*** Opening of Data listing ***

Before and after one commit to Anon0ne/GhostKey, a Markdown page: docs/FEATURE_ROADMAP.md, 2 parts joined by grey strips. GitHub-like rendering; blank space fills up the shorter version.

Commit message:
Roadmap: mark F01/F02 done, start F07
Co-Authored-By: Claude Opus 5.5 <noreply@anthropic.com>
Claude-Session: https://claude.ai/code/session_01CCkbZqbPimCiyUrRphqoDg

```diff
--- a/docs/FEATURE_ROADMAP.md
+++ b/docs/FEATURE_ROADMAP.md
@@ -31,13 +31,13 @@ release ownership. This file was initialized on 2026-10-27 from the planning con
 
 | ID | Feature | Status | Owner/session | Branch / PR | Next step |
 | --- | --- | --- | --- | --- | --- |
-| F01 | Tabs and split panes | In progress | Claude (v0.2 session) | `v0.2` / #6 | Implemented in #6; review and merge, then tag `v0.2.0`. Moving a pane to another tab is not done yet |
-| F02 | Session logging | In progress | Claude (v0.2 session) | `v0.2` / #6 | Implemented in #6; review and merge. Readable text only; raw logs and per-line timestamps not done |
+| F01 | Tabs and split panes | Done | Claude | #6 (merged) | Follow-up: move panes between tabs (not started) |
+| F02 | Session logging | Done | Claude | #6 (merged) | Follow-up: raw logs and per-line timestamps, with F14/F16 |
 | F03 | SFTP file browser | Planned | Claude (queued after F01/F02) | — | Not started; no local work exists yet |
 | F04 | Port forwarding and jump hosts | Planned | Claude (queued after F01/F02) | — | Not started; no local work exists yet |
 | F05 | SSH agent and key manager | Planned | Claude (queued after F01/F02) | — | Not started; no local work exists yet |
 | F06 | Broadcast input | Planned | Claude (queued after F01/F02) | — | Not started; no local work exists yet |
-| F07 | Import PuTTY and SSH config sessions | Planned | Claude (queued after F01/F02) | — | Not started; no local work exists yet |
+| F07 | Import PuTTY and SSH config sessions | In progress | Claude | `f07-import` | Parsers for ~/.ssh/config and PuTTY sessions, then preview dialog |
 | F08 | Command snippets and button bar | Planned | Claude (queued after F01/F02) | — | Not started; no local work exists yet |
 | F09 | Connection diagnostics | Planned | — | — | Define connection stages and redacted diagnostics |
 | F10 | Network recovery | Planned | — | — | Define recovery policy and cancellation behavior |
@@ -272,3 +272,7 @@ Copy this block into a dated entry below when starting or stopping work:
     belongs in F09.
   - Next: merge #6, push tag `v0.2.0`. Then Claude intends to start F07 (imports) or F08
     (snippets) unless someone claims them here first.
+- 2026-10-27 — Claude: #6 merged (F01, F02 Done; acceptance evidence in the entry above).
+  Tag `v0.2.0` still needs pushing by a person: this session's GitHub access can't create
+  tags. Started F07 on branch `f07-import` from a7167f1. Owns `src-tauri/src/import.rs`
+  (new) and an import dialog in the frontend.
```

*** Close of Data listing ***

- [Required work]: Each record above should be retyped in full, exactly as shown.

- [Solution to this exercise]:
Before and after one commit to Anon0ne/GhostKey, a Markdown page: docs/FEATURE_ROADMAP.md, 2 parts joined by grey strips. GitHub-like rendering; blank space fills up the shorter version.

Commit message:
Roadmap: mark F01/F02 done, start F07
Co-Authored-By: Claude Opus 5.5 <noreply@anthropic.com>
Claude-Session: https://claude.ai/code/session_01CCkbZqbPimCiyUrRphqoDg

```diff
--- a/docs/FEATURE_ROADMAP.md
+++ b/docs/FEATURE_ROADMAP.md
@@ -31,13 +31,13 @@ release ownership. This file was initialized on 2026-10-27 from the planning con
 
 | ID | Feature | Status | Owner/session | Branch / PR | Next step |
 | --- | --- | --- | --- | --- | --- |
-| F01 | Tabs and split panes | In progress | Claude (v0.2 session) | `v0.2` / #6 | Implemented in #6; review and merge, then tag `v0.2.0`. Moving a pane to another tab is not done yet |
-| F02 | Session logging | In progress | Claude (v0.2 session) | `v0.2` / #6 | Implemented in #6; review and merge. Readable text only; raw logs and per-line timestamps not done |
+| F01 | Tabs and split panes | Done | Claude | #6 (merged) | Follow-up: move panes between tabs (not started) |
+| F02 | Session logging | Done | Claude | #6 (merged) | Follow-up: raw logs and per-line timestamps, with F14/F16 |
 | F03 | SFTP file browser | Planned | Claude (queued after F01/F02) | — | Not started; no local work exists yet |
 | F04 | Port forwarding and jump hosts | Planned | Claude (queued after F01/F02) | — | Not started; no local work exists yet |
 | F05 | SSH agent and key manager | Planned | Claude (queued after F01/F02) | — | Not started; no local work exists yet |
 | F06 | Broadcast input | Planned | Claude (queued after F01/F02) | — | Not started; no local work exists yet |
-| F07 | Import PuTTY and SSH config sessions | Planned | Claude (queued after F01/F02) | — | Not started; no local work exists yet |
+| F07 | Import PuTTY and SSH config sessions | In progress | Claude | `f07-import` | Parsers for ~/.ssh/config and PuTTY sessions, then preview dialog |
 | F08 | Command snippets and button bar | Planned | Claude (queued after F01/F02) | — | Not started; no local work exists yet |
 | F09 | Connection diagnostics | Planned | — | — | Define connection stages and redacted diagnostics |
 | F10 | Network recovery | Planned | — | — | Define recovery policy and cancellation behavior |
@@ -272,3 +272,7 @@ Copy this block into a dated entry below when starting or stopping work:
     belongs in F09.
   - Next: merge #6, push tag `v0.2.0`. Then Claude intends to start F07 (imports) or F08
     (snippets) unless someone claims them here first.
+- 2026-10-27 — Claude: #6 merged (F01, F02 Done; acceptance evidence in the entry above).
+  Tag `v0.2.0` still needs pushing by a person: this session's GitHub access can't create
+  tags. Started F07 on branch `f07-import` from a7167f1. Owns `src-tauri/src/import.rs`
+  (new) and an import dialog in the frontend.
```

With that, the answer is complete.